Fitting > Troubleshoot fitting > Fitting runs slowly |

If Fitting runs slowly, there could be several reasons:

The model runs slowly in Simulator

Some models contain very rapid changes in the species concentrations or other variables being integrated by the solver. The solver will therefore need to take very small timesteps to capture these rapid changes, which results in a longer run time.

Typical examples include fast reactions (e.g. pH adjustment / neutralization, reactions with ionic equilibria); fast mass transfer (high kLa to ensure equilibrium between phases), models where phases appear or disappear. The variable causing the small timestep can be identified by viewing the Event Log in Simulator. This should give an indication of the source of the problem.

To correct this try modifying the model (either reduce very large parameter values or simplify the model). If this cannot be done, then some other options are available to reduce run times:

- Try another Simulator solver /
**integration method**. Occasionally the default solver (Rosenbrock) is slower or less robust than one of the other solvers. Try running in simulator with a different solver. If significant speed-ups are obtained by changing solver, this solver can be selected in the fitting exercise using the advanced options window. - Try reducing Simulator solver
**accuracy**in the**Advanced Options**window (click to open). As a rule, the higher the accuracy, the longer the solver run time will be. It may be possible to reduce the solver accuracy without affecting the solver results significantly. This will normally have only a small effect on the run time, but in some cases can be significant.

Too many Scenarios have been selected

The more scenarios are selected for fitting, the longer the time for each fitting iteration as each selected scenario requires a proportional increase in run time per fitting iteration.

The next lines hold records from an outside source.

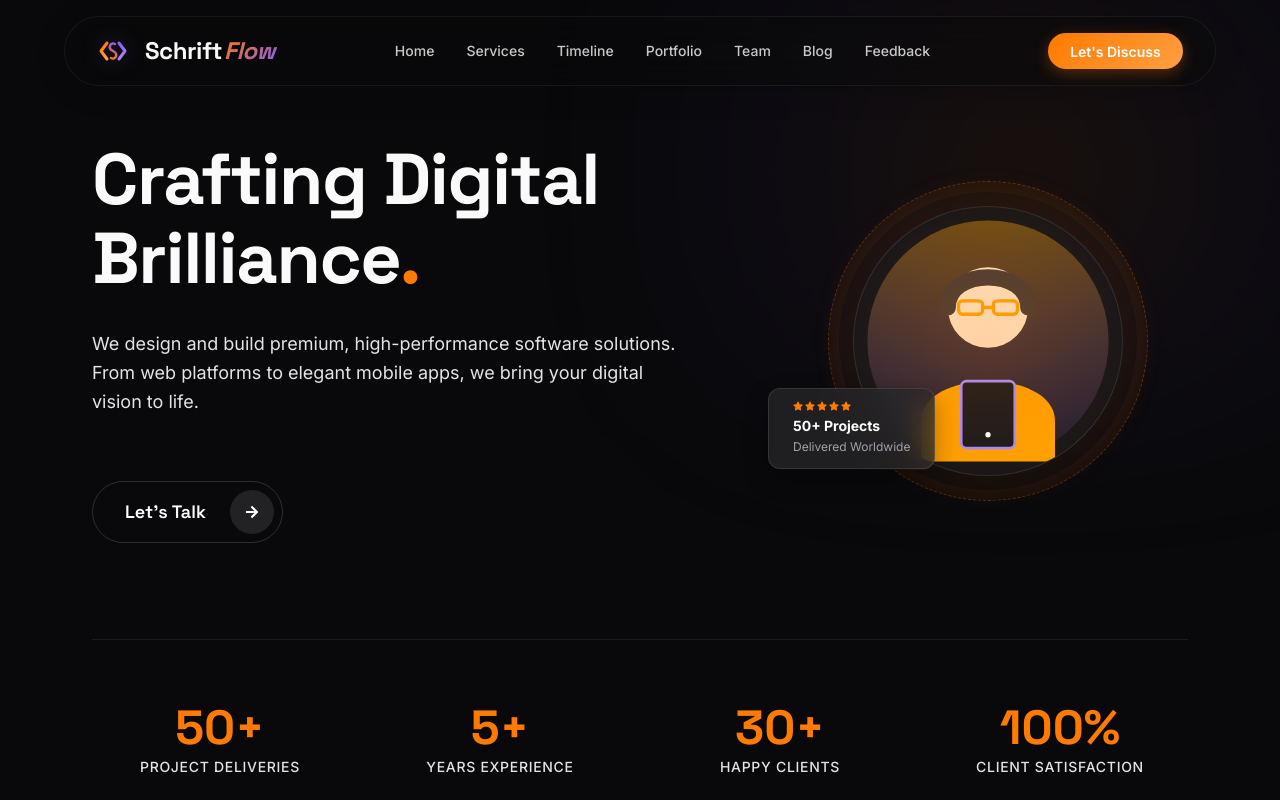
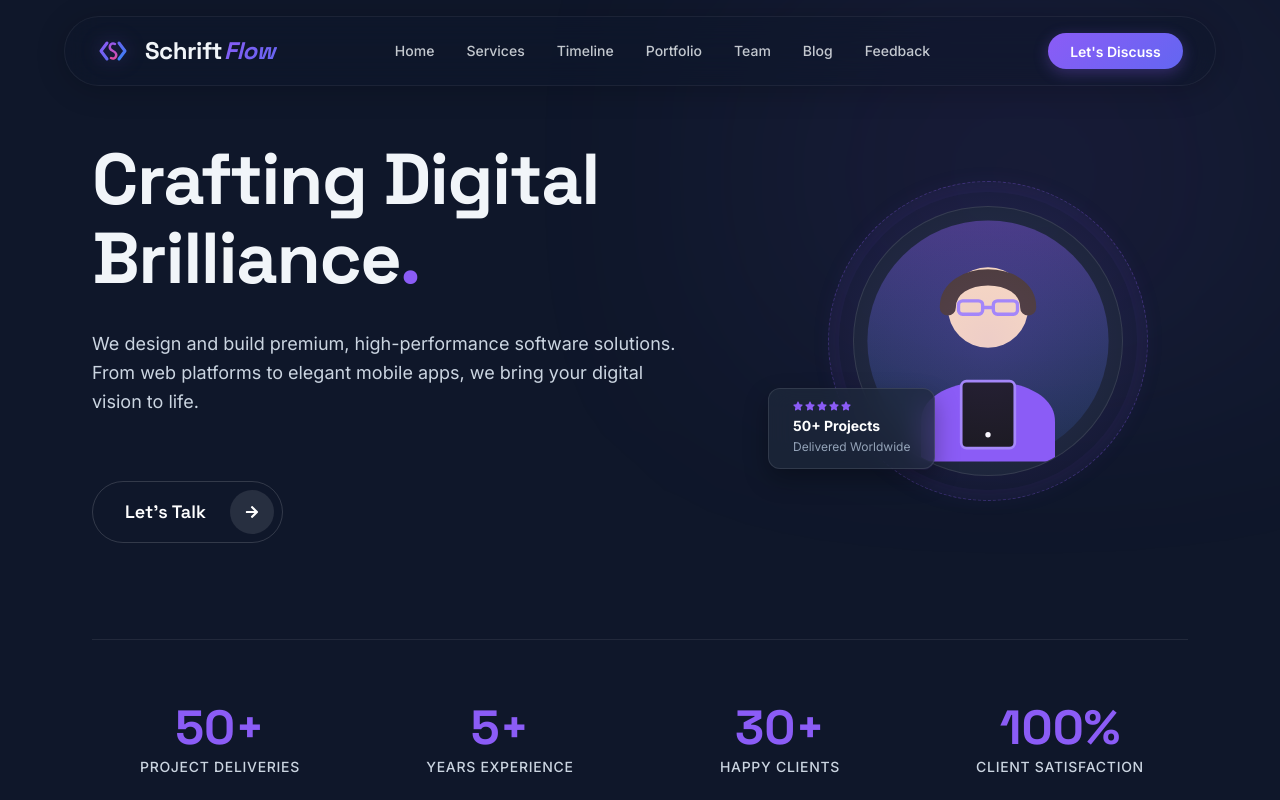
Before and after one commit to Gifty-Addai/schrift-business, a React (Vite) app: page / in a window 1280 px wide. Shown: the top 800 px of the page. Built offline with nearby package versions, Linux system fonts and the light colour scheme.

Commit message:
feat: implement section styling modules and core components including Hero and Logo

```diff
--- a/src/components/sections/Experts.module.scss
+++ b/src/components/sections/Experts.module.scss
@@ -66,7 +66,7 @@
 
 .card {
   background: $color-bg-light-card;
-  border: 1px solid rgba(0, 0, 0, 0.04);
+  border: 1px solid rgba(255, 255, 255, 0.08);
   border-radius: $border-radius-xl;
   padding: $spacing-lg;
   transition: all $transition-base;
@@ -79,12 +79,13 @@
   width: 48px;
   height: 48px;
   border-radius: $border-radius-lg;
-  background: white;
+  background: rgba(255, 255, 255, 0.04);
+  border: 1px solid rgba(255, 255, 255, 0.08);
   display: flex;
   align-items: center;
   justify-content: center;
   margin-bottom: $spacing-md;
-  box-shadow: 0 4px 12px rgba(0, 0, 0, 0.03);
+  box-shadow: 0 4px 12px rgba(0, 0, 0, 0.2);
 }
 
 .cardTitle {
@@ -115,7 +116,7 @@
 
 .pill {
   background: $color-bg-light-card;
-  border: 1px solid rgba(0, 0, 0, 0.05);
+  border: 1px solid rgba(255, 255, 255, 0.08);
   border-radius: 99px;
   padding: $spacing-sm $spacing-lg;
   display: flex;
--- a/src/components/sections/Hero.tsx
+++ b/src/components/sections/Hero.tsx
@@ -64,18 +64,18 @@ export const Hero = () => {
                                     {/* Hair */}
                                     <path d="M70 75C70 45 130 45 130 75" stroke="#4A3B32" strokeWidth="12" strokeLinecap="round" />
                                     {/* Glasses */}
-                                    <rect x="78" y="70" width="18" height="10" rx="3" stroke="#FFA000" strokeWidth="2.5" />
-                                    <rect x="104" y="70" width="18" height="10" rx="3" stroke="#FFA000" strokeWidth="2.5" />
-                                    <line x1="96" y1="75" x2="104" y2="75" stroke="#FFA000" strokeWidth="2.5" />
-                                    {/* Clothes (yellow shirt) */}
-                                    <path d="M50 160C50 120 150 120 150 160V190H50V160Z" fill="#FFA000" />
+                                    <rect x="78" y="70" width="18" height="10" rx="3" stroke="#A78BFA" strokeWidth="2.5" />
+                                    <rect x="104" y="70" width="18" height="10" rx="3" stroke="#A78BFA" strokeWidth="2.5" />
+                                    <line x1="96" y1="75" x2="104" y2="75" stroke="#A78BFA" strokeWidth="2.5" />
+                                    {/* Clothes (purple shirt) */}
+                                    <path d="M50 160C50 120 150 120 150 160V190H50V160Z" fill="#8B5CF6" />
                                     {/* Tablet */}
                                     <rect x="80" y="130" width="40" height="50" rx="4" fill="#18181B" stroke="#A78BFA" strokeWidth="2" />
                                     <circle cx="100" cy="170" r="2" fill="white" />
                                     <defs>
                                         <linearGradient id="heroGrad" x1="100" y1="10" x2="100" y2="190" gradientUnits="userSpaceOnUse">
-                                            <stop stopColor="#F59E0B" stopOpacity="0.4" />
-                                            <stop offset="1" stopColor="#8B5CF6" stopOpacity="0.1" />
+                                            <stop stopColor="#8B5CF6" stopOpacity="0.4" />
+                                            <stop offset="1" stopColor="#3B82F6" stopOpacity="0.1" />
                                         </linearGradient>
                                     </defs>
                                 </svg>
--- a/src/components/sections/Process.module.scss
+++ b/src/components/sections/Process.module.scss
@@ -89,12 +89,12 @@
   width: 60px;
   height: 60px;
   border-radius: 50%;
-  background: white;
+  background: $color-bg-dark-sec;
   border: 3px solid $color-primary-light;
   display: flex;
   align-items: center;
   justify-content: center;
-  box-shadow: 0 4px 15px rgba(0, 0, 0, 0.05);
+  box-shadow: 0 4px 15px rgba(0, 0, 0, 0.2);
   transition: all $transition-base;
 }
 
@@ -102,7 +102,7 @@
   font-family: $font-heading;
   font-size: $font-size-lg;
   font-weight: 700;
-  color: $color-primary-dark;
+  color: $color-primary-light;
   transition: color $transition-base;
 }
 
--- a/src/components/sections/Team.module.scss
+++ b/src/components/sections/Team.module.scss
@@ -76,7 +76,7 @@
   width: 110px;
   height: 110px;
   border-radius: 50%;
-  background: white;
+  background: $color-bg-dark-sec;
   padding: 6px;
   transition: transform $transition-base;
   z-index: 3;
--- a/src/components/ui/Logo.tsx
+++ b/src/components/ui/Logo.tsx
@@ -19,15 +19,15 @@ export const Logo = ({ variant = 'dark' }: LogoProps) => {
                     <path d="M18 9C13.5 6.5 10 13 16 16C22 19 18.5 25.5 14 23" stroke="url(#paint2_linear)" strokeWidth="2.5" strokeLinecap="round" />
                     <defs>
                         <linearGradient id="paint0_linear" x1="4" y1="8" x2="10" y2="24" gradientUnits="userSpaceOnUse">
-                            <stop stopColor="#FF7A00" />
-                            <stop offset="1" stopColor="#FF9F43" />
+                            <stop stopColor="#8B5CF6" />
+                            <stop offset="1" stopColor="#6366F1" />
                         </linearGradient>
                         <linearGradient id="paint1_linear" x1="22" y1="8" x2="28" y2="24" gradientUnits="userSpaceOnUse">
-                            <stop stopColor="#8B5CF6" />
-                            <stop offset="1" stopColor="#A78BFA" />
+                            <stop stopColor="#6366F1" />
+                            <stop offset="1" stopColor="#3B82F6" />
                         </linearGradient>
                         <linearGradient id="paint2_linear" x1="14" y1="26" x2="18" y2="6" gradientUnits="userSpaceOnUse">
-                            <stop stopColor="#FF7A00" />
+                            <stop stopColor="#EC4899" />
                             <stop offset="1" stopColor="#8B5CF6" />
                         </linearGradient>
                     </defs>
--- a/src/styles/_variables.scss
+++ b/src/styles/_variables.scss
@@ -2,47 +2,47 @@
 // SCHRIFT - SCSS Variables
 // ========================================
 
-// Colors - Primary
+// Colors - Primary (Reverted to Slate/Purple Theme)
 $color-primary: #8B5CF6;
 $color-primary-light: #A78BFA;
 $color-primary-dark: #7C3AED;
 
 // Colors - Accent
-$color-orange: #FF7A00;
-$color-orange-light: #FF9F43;
-$color-orange-dark: #D95400;
+$color-orange: #8B5CF6;           // Mapped to purple
+$color-orange-light: #A78BFA;
+$color-orange-dark: #7C3AED;
 $color-accent-blue: #3B82F6;
 $color-accent-cyan: #06B6D4;
 $color-accent-pink: #EC4899;
 
-// Colors - Background (Blended Dark & Light/Cream)
-$color-bg-dark: #09090b;          // Deep dark main background
-$color-bg-dark-sec: #18181b;      // Dark secondary background
-$color-bg-dark-card: #27272a;     // Glassmorphism card base
-$color-bg-light: #FAF7F0;         // Light cream background (Design 1 & 2)
-$color-bg-light-sec: #F4EFE3;     // Light cream secondary
-$color-bg-light-card: #FFFFFF;    // White card background
+// Colors - Background (Reverted to Slate/Indigo)
+$color-bg-dark: #0F172A;          // Original slate-900 main background
+$color-bg-dark-sec: #1E293B;      // Original slate-800 secondary
+$color-bg-dark-card: #1E293B;     // Slate-800 card base
+$color-bg-light: #0F172A;         // Light backgrounds mapped to dark slate
+$color-bg-light-sec: #1E293B;     // Light secondary mapped to dark secondary
+$color-bg-light-card: #1E293B;    // Card backgrounds mapped to dark cards
 
-// Default Background & Text (will be overriden in sections)
+// Default Background & Text
 $color-bg-primary: $color-bg-dark;
 $color-bg-secondary: $color-bg-dark-sec;
 $color-bg-tertiary: $color-bg-dark-card;
 
-// Colors - Text
-$color-text-primary: #FAFAFA;
-$color-text-secondary: #E4E4E7;
-$color-text-muted: #A1A1AA;
-$color-text-dark-primary: #18181B;
-$color-text-dark-secondary: #3F3F46;
-$color-text-dark-muted: #71717A;
+// Colors - Text (Reverted to light text defaults)
+$color-text-primary: #F1F5F9;
+$color-text-secondary: #CBD5E1;
+$color-text-muted: #94A3B8;
+$color-text-dark-primary: #F1F5F9;      // Mapped to light text for dark sections
+$color-text-dark-secondary: #CBD5E1;    // Mapped to light text secondary
+$color-text-dark-muted: #94A3B8;        // Mapped to light text muted
 
-// Gradients
-$gradient-orange: linear-gradient(135deg, $color-orange 0%, $color-orange-light 100%);
+// Gradients (Reverted to original purple/blue gradients)
+$gradient-orange: linear-gradient(135deg, $color-primary 0%, #6366F1 100%);
 $gradient-purple: linear-gradient(135deg, $color-primary 0%, $color-accent-pink 100%);
-$gradient-primary: linear-gradient(135deg, $color-orange 0%, $color-primary 100%);
-$gradient-hero: radial-gradient(circle at top right, rgba($color-orange, 0.15), transparent 40%), radial-gradient(circle at bottom left, rgba($color-primary, 0.1), transparent 40%);
+$gradient-primary: linear-gradient(135deg, $color-primary 0%, #6366F1 100%);
+$gradient-hero: radial-gradient(circle at top right, rgba($color-primary, 0.15), transparent 40%), radial-gradient(circle at bottom left, rgba($color-accent-blue, 0.1), transparent 40%);
 $gradient-card-dark: linear-gradient(135deg, rgba($color-bg-dark-card, 0.7) 0%, rgba($color-bg-dark-card, 0.3) 100%);
-$gradient-card-light: linear-gradient(135deg, rgba($color-bg-light-card, 0.9) 0%, rgba($color-bg-light-card, 0.6) 100%);
+$gradient-card-light: linear-gradient(135deg, rgba($color-bg-dark-card, 0.7) 0%, rgba($color-bg-dark-card, 0.3) 100%);
 
 // Typography
 $font-body: 'Inter', sans-serif;
```
Also changed, not shown: src/components/sections/Contact.module.scss (+27 -27 lines), src/components/sections/Projects.module.scss (+28 -28 lines), src/components/sections/Projects.tsx (+11 -11 lines).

In order to reduce the overall time for fitting, it is recommended to begin fitting with one scenario. This will enable good estimates of the parameters, which will then speed up fitting when other scenarios and data are included.

Too many parameters have been selected

As with scenarios, the more parameters selected, the longer the run time will be. One of the temptations of automated fitting is to select too many parameters. This will normally result in a slow run, and large confidence intervals on parameters (i.e. there is not enough information in the experimental data to fit all of the selected parameters). Try to keep the number of parameters to be fitted low (e.g. less than 8 if possible). Alternatively, do the fitting exercise in stages, selecting a few parameters at a time to fit (this will refine the initial guesses for these parameters) before fitting all parameters. For example, fit the main reaction first (this will dominate the mole balance) before fitting the impurity-forming reactions. A sensible strategy for fitting can significantly reduce the time taken in fitting parameters and, in many cases, it will be the only method that results in success.